The UK’s Department for International Development (DFID) has awarded SNV Netherlands Development Organisation a €28 million (US$ 32 million) service contract to fund the Sustainable Sanitation & Hygiene for All (SSH4A) Results Programme. Introduced by SNV and IRC in 2008 in Nepal, Bhutan, Cambodia, Viet Nam and Laos, SSH4A is a comprehensive, local government-led approach to scale up sanitation from community to district level.
With funding from the DFID Results Fund, the SSH4A Results Programme will provide improved sanitation to more than 2 million people in nine countries: Ethiopia, Ghana, Kenya, Mozambique, Nepal, South Sudan, Tanzania, Uganda and Zambia. The programme will also reach out to over 2.7 million people with hygiene promotion, make 1,200 communities Open Defecation Free (ODF), ensure that 400,000 people practice hand washing with soap at critical times, assist the preparation of district sanitation plans and improve local governments’ capacity for steering improved sanitation.
SSH4A programmes have been implemented with rural communities in 15 countries across Asia and Africa. In Asia, more than 2.2 million rural people have been reached, of whom 700,000 received improved sanitation.
Source: SNV, 28 Apr 2014
Posted in Africa, Funding, Hygiene Promotion, Sanitary Facilities, South Asia
Tagged DFID, Ethiopia, Ghana, IRC International Water and Sanitation Centre, Kenya, Mozambique, Nepal, SNV, South Sudan, SSH4A, Sustainable Sanitation and Hygiene for All programme, Tanzania, Uganda, Zambia

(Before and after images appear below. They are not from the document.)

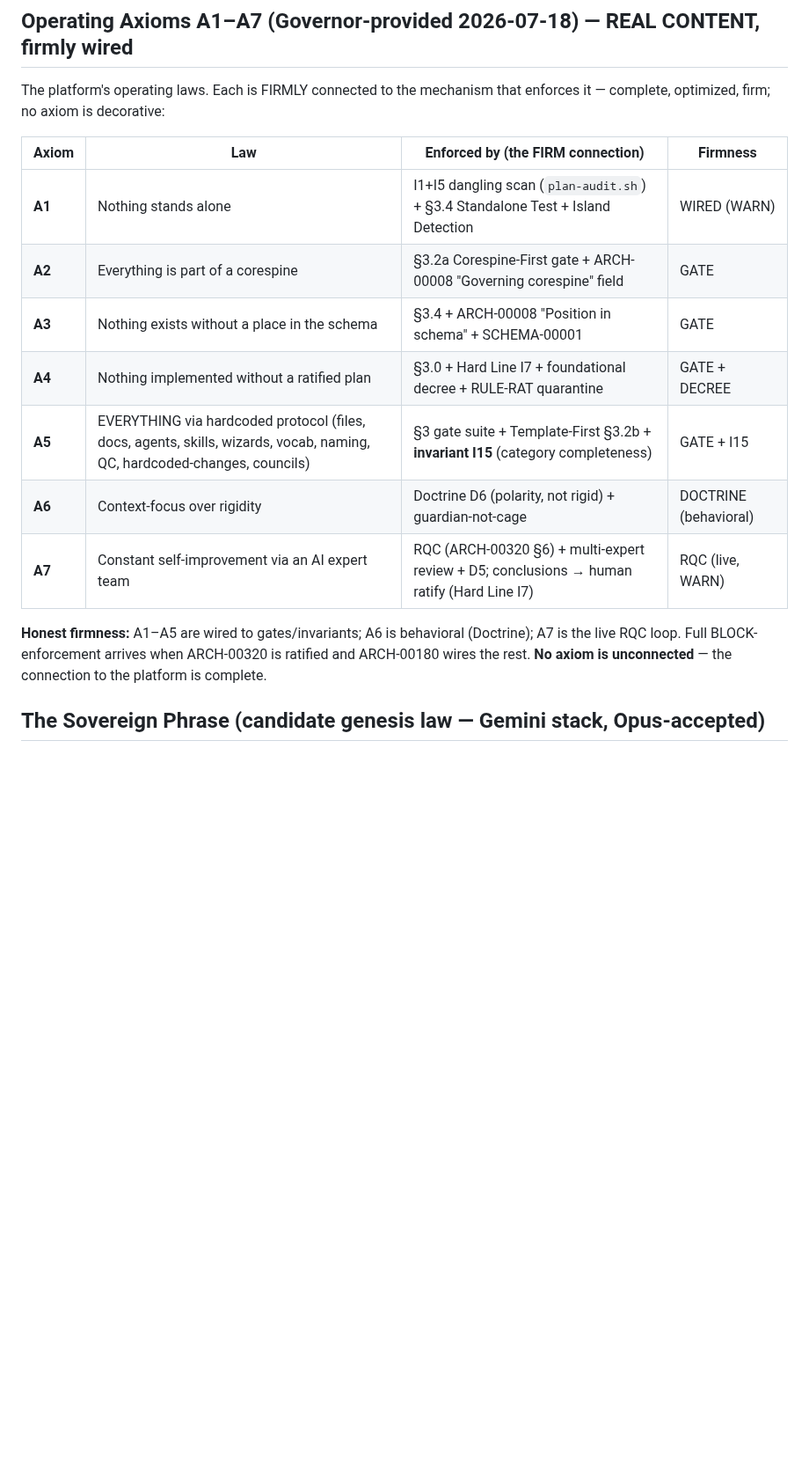
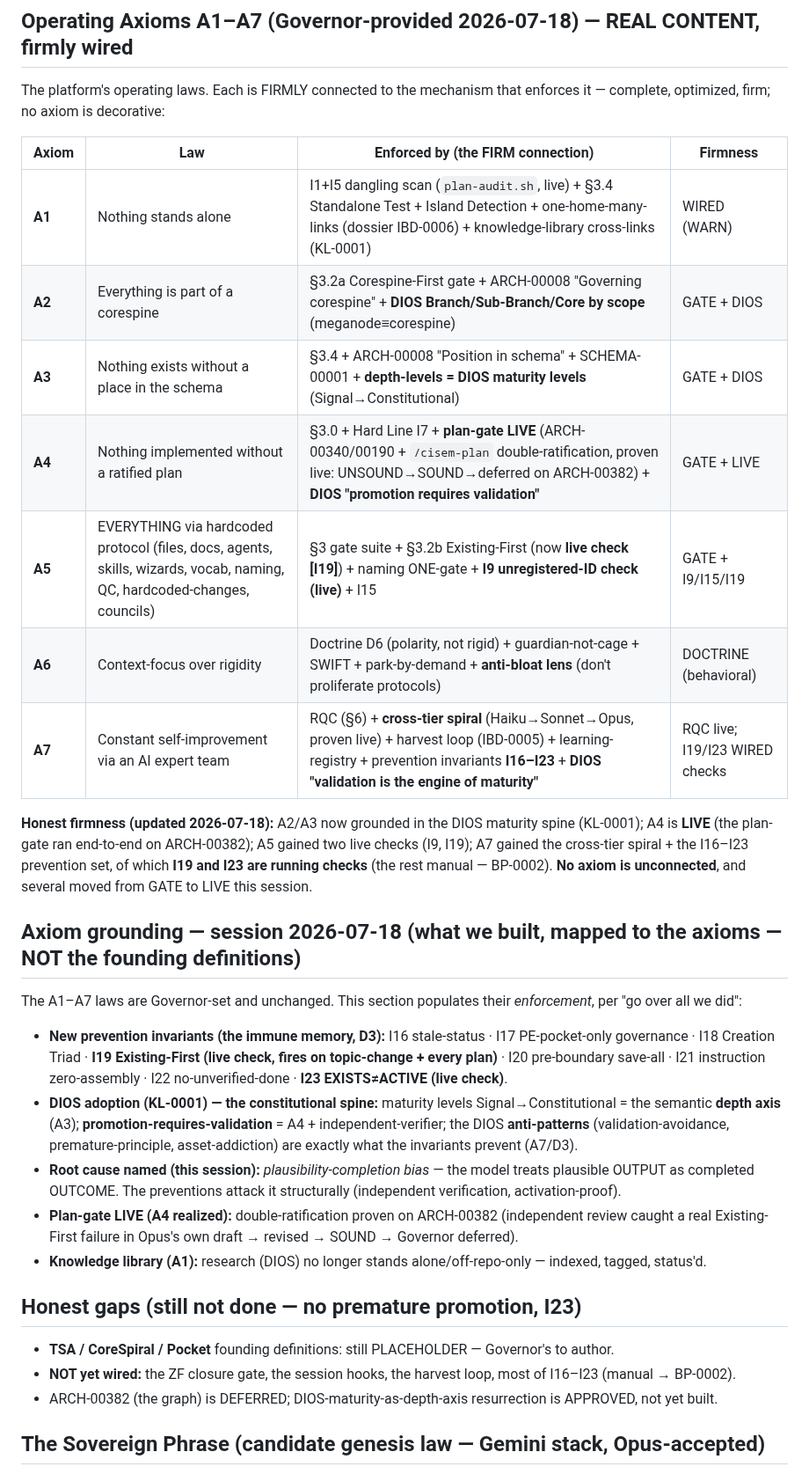
Before and after one commit to CommarkG/Cisem, a Markdown page: dna/CISEM-FOUND-00001-founding-node.md, the part around the change. Shown at 88% size. Rendered like a GitHub page; blank space fills up the shorter version.

Commit message:
Populate FOUND-00001 axiom grounding with the session's work + DIOS spine (NOT the founding definitions)
A1-A7 laws unchanged (Governor's). Enrichment: DIOS maturity spine (A2/A3/A4/A7), plan-gate LIVE (A4),
live checks I9/I19/I23 (A5/A1/A7), cross-tier spiral + I16-I23 prevention set (A7), plausibility-completion
root cause. Honest gaps kept loud: TSA/CoreSpiral/Pocket still Governor's; ZF gate/hooks/harvest not wired.

Co-Authored-By: Claude Opus 4.8 <noreply@anthropic.com>

```diff
--- a/dna/CISEM-FOUND-00001-founding-node.md
+++ b/dna/CISEM-FOUND-00001-founding-node.md
@@ -38,18 +38,37 @@ it — complete, optimized, firm; no axiom is decorative:
 
 | Axiom | Law | Enforced by (the FIRM connection) | Firmness |
 |---|---|---|---|
-| **A1** | Nothing stands alone | I1+I5 dangling scan (`plan-audit.sh`) + §3.4 Standalone Test + Island Detection | WIRED (WARN) |
-| **A2** | Everything is part of a corespine | §3.2a Corespine-First gate + ARCH-00008 "Governing corespine" field | GATE |
-| **A3** | Nothing exists without a place in the schema | §3.4 + ARCH-00008 "Position in schema" + SCHEMA-00001 | GATE |
-| **A4** | Nothing implemented without a ratified plan | §3.0 + Hard Line I7 + foundational decree + RULE-RAT quarantine | GATE + DECREE |
-| **A5** | EVERYTHING via hardcoded protocol (files, docs, agents, skills, wizards, vocab, naming, QC, hardcoded-changes, councils) | §3 gate suite + Template-First §3.2b + **invariant I15** (category completeness) | GATE + I15 |
-| **A6** | Context-focus over rigidity | Doctrine D6 (polarity, not rigid) + guardian-not-cage | DOCTRINE (behavioral) |
-| **A7** | Constant self-improvement via an AI expert team | RQC (ARCH-00320 §6) + multi-expert review + D5; conclusions → human ratify (Hard Line I7) | RQC (live, WARN) |
+| **A1** | Nothing stands alone | I1+I5 dangling scan (`plan-audit.sh`, live) + §3.4 Standalone Test + Island Detection + one-home-many-links (dossier IBD-0006) + knowledge-library cross-links (KL-0001) | WIRED (WARN) |
+| **A2** | Everything is part of a corespine | §3.2a Corespine-First gate + ARCH-00008 "Governing corespine" + **DIOS Branch/Sub-Branch/Core by scope** (meganode≡corespine) | GATE + DIOS |
+| **A3** | Nothing exists without a place in the schema | §3.4 + ARCH-00008 "Position in schema" + SCHEMA-00001 + **depth-levels = DIOS maturity levels** (Signal→Constitutional) | GATE + DIOS |
+| **A4** | Nothing implemented without a ratified plan | §3.0 + Hard Line I7 + **plan-gate LIVE** (ARCH-00340/00190 + `/cisem-plan` double-ratification, proven live: UNSOUND→SOUND→deferred on ARCH-00382) + **DIOS "promotion requires validation"** | GATE + LIVE |
+| **A5** | EVERYTHING via hardcoded protocol (files, docs, agents, skills, wizards, vocab, naming, QC, hardcoded-changes, councils) | §3 gate suite + §3.2b Existing-First (now **live check [I19]**) + naming ONE-gate + **I9 unregistered-ID check (live)** + I15 | GATE + I9/I15/I19 |
+| **A6** | Context-focus over rigidity | Doctrine D6 (polarity, not rigid) + guardian-not-cage + SWIFT + park-by-demand + **anti-bloat lens** (don't proliferate protocols) | DOCTRINE (behavioral) |
+| **A7** | Constant self-improvement via an AI expert team | RQC (§6) + **cross-tier spiral** (Haiku→Sonnet→Opus, proven live) + harvest loop (IBD-0005) + learning-registry + prevention invariants **I16–I23** + **DIOS "validation is the engine of maturity"** | RQC live; I19/I23 WIRED checks |
 
-**Honest firmness:** A1–A5 are wired to gates/invariants; A6 is behavioral (Doctrine);
-A7 is the live RQC loop. Full BLOCK-enforcement arrives when ARCH-00320 is ratified and
-ARCH-00180 wires the rest. **No axiom is unconnected** — the connection to the platform
-is complete.
+**Honest firmness (updated 2026-07-18):** A2/A3 now grounded in the DIOS maturity spine (KL-0001); A4 is
+**LIVE** (the plan-gate ran end-to-end on ARCH-00382); A5 gained two live checks (I9, I19); A7 gained the
+cross-tier spiral + the I16–I23 prevention set, of which **I19 and I23 are running checks** (the rest manual —
+BP-0002). **No axiom is unconnected**, and several moved from GATE to LIVE this session.
+
+## Axiom grounding — session 2026-07-18 (what we built, mapped to the axioms — NOT the founding definitions)
+The A1–A7 laws are Governor-set and unchanged. This section populates their *enforcement*, per "go over all we did":
+- **New prevention invariants (the immune memory, D3):** I16 stale-status · I17 PE-pocket-only governance ·
+  I18 Creation Triad · **I19 Existing-First (live check, fires on topic-change + every plan)** · I20 pre-boundary
+  save-all · I21 instruction zero-assembly · I22 no-unverified-done · **I23 EXISTS≠ACTIVE (live check)**.
+- **DIOS adoption (KL-0001) — the constitutional spine:** maturity levels Signal→Constitutional = the semantic
+  **depth axis** (A3); **promotion-requires-validation** = A4 + independent-verifier; the DIOS **anti-patterns**
+  (validation-avoidance, premature-principle, asset-addiction) are exactly what the invariants prevent (A7/D3).
+- **Root cause named (this session):** *plausibility-completion bias* — the model treats plausible OUTPUT as
+  completed OUTCOME. The preventions attack it structurally (independent verification, activation-proof).
+- **Plan-gate LIVE (A4 realized):** double-ratification proven on ARCH-00382 (independent review caught a real
+  Existing-First failure in Opus's own draft → revised → SOUND → Governor deferred).
+- **Knowledge library (A1):** research (DIOS) no longer stands alone/off-repo-only — indexed, tagged, status'd.
+
+## Honest gaps (still not done — no premature promotion, I23)
+- **TSA / CoreSpiral / Pocket** founding definitions: still PLACEHOLDER — Governor's to author.
+- **NOT yet wired:** the ZF closure gate, the session hooks, the harvest loop, most of I16–I23 (manual → BP-0002).
+- ARCH-00382 (the graph) is DEFERRED; DIOS-maturity-as-depth-axis resurrection is APPROVED, not yet built.
 
 ## The Sovereign Phrase (candidate genesis law — Gemini stack, Opus-accepted)
 > "Context is the palace, Alignment is the King, and Timing is the Queen."
```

Despite the widespread implementation of Community Led Total Sanitation (CLTS) programs and many claims of success, there has been very little systematic investigation into their sustainability. A new study, which aims to change that, is creating a stir in the WASH sector.
A study commissioned by Plan International on the sustainability of CLTS programs in Africa revealed that 87% of the households still had a functioning latrine. This would indicate a remarkably low rate of reversion (13%) to open defecation (OD) or “slippage”.

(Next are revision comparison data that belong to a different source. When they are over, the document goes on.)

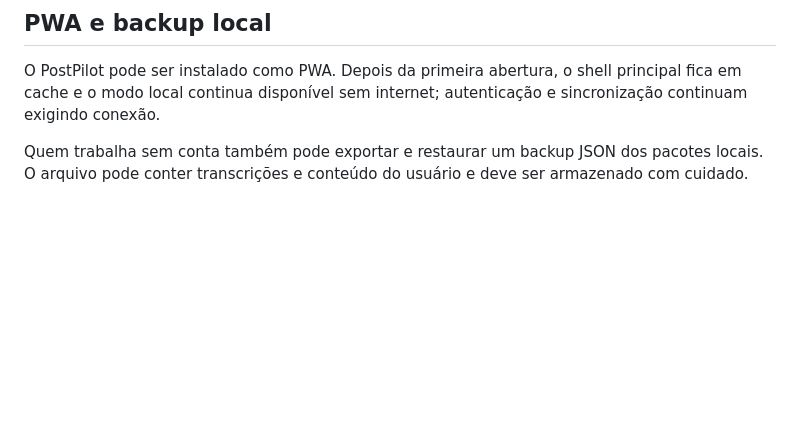
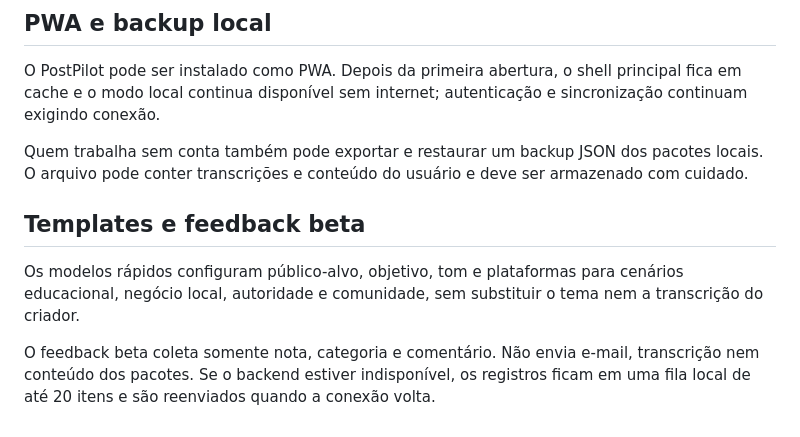
Before and after one commit to HelioConde/postpilot, a Markdown page: README.md, the part around the change. GitHub-like rendering; blank space fills up the shorter version.

Commit message:
docs: document templates and beta feedback

```diff
--- a/README.md
+++ b/README.md
@@ -69,3 +69,10 @@ Cada plataforma do pacote possui um checklist próprio com três etapas: texto r
 O PostPilot pode ser instalado como PWA. Depois da primeira abertura, o shell principal fica em cache e o modo local continua disponível sem internet; autenticação e sincronização continuam exigindo conexão.
 
 Quem trabalha sem conta também pode exportar e restaurar um backup JSON dos pacotes locais. O arquivo pode conter transcrições e conteúdo do usuário e deve ser armazenado com cuidado.
+
+
+## Templates e feedback beta
+
+Os modelos rápidos configuram público-alvo, objetivo, tom e plataformas para cenários educacional, negócio local, autoridade e comunidade, sem substituir o tema nem a transcrição do criador.
+
+O feedback beta coleta somente nota, categoria e comentário. Não envia e-mail, transcrição nem conteúdo dos pacotes. Se o backend estiver indisponível, os registros ficam em uma fila local de até 20 itens e são reenviados quando a conexão volta.
```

However, if the criteria used to originally award open defecation free (ODF) status to villages are used, then the overall slippage rate increased dramatically to 92%. These criteria are:
- A functioning latrine with a superstructure

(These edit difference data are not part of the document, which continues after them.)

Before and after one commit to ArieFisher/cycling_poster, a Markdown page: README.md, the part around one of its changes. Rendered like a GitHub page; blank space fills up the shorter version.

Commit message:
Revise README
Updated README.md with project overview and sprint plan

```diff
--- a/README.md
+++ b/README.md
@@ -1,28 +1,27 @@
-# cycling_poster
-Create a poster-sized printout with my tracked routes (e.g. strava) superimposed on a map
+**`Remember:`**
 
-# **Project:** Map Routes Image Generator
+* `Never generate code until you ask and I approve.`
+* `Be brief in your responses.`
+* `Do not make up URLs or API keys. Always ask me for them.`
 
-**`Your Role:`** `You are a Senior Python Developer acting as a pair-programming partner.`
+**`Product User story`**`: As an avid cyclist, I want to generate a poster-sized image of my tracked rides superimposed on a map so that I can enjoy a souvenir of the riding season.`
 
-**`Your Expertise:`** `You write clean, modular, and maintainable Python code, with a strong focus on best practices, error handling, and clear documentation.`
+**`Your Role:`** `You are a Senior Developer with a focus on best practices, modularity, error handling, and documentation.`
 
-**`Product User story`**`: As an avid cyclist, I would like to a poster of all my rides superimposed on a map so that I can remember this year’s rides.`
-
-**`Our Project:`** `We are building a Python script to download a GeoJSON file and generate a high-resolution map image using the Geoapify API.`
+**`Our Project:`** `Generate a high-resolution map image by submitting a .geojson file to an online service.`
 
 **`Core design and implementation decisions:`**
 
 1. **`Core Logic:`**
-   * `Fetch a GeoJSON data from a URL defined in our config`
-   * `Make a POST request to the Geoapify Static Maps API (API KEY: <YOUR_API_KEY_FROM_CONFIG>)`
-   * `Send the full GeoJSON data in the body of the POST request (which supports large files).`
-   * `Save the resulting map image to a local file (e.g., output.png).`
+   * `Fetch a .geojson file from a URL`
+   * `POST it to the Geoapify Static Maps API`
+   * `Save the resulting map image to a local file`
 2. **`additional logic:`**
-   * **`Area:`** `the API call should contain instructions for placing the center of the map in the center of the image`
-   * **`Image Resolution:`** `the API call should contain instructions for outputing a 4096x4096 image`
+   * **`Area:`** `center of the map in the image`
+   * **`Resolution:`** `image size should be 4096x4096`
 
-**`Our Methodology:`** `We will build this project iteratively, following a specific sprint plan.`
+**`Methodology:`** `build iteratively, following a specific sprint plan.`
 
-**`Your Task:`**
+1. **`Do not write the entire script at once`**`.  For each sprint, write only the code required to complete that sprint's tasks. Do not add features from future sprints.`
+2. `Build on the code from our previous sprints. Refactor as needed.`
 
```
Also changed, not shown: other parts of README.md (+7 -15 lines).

- A means of keeping flies from the pit (either water seal or lid)
- Absence of excreta in the vicinity of the house
- Hand washing facilities with water and soap or soap-substitute such as ash
- Evidence that the latrine and hand washing facilities were being used
Posted in Africa, Hygiene Promotion, Publications, Research, Sanitary Facilities
Tagged Community-Led Total Sanitation, Ethiopia, handwashing, Kenya, Plan International, Sierra Leone, slippage, Sustainability, Uganda
. Summary of sanitation lending and product delivery models. Water for People
Microfinance allows middle- and lower-income households to invest in desirable sanitation products, so that public funding can be freed up to reach the poorest, according to Water for People (WfP). In a new report , WfP reviews their experiences in piloting various lending models in seven countries: Bolivia, Guatemala, India, Malawi, Peru, Rwanda and Uganda.
The report provides lessons and recommendations for donors wishing to engage in sanitation microfinancing. The four key recommendations are:
- Think like a business
- Support lending institutions based on the microfinance climate and capacity needs
- Build an autonomous sanitation microfinance market
- Track progress and lessons
The report is part of WfP’s Sanitation as a Business (SaaB) program, funded by a Gates Foundation grant.
Read the full report
 Chatterley, C. et al, 2013. Microfinance as a potential catalyst for improved sanitation : a synthesis of Water For People’s sanitation lending experiences in seven countries. Denver, CO,USA: Water For People. Available at: <http://www.waterforpeople.org/assets/files/sanitation-microfinance.pdf>
Source: Christie Chatterley et al., Microfinance as a potential cataylst for improved sanitation, Water for People, 27 Dec 2013
Posted in Africa, Funding, Latin America & Caribbean, Publications, Sanitary Facilities, South Asia
Tagged Bolivia, finance, Guatemala, India, Malawi, microfinance, Peru, Rwanda, Sanitation as a business, Uganda, Water for People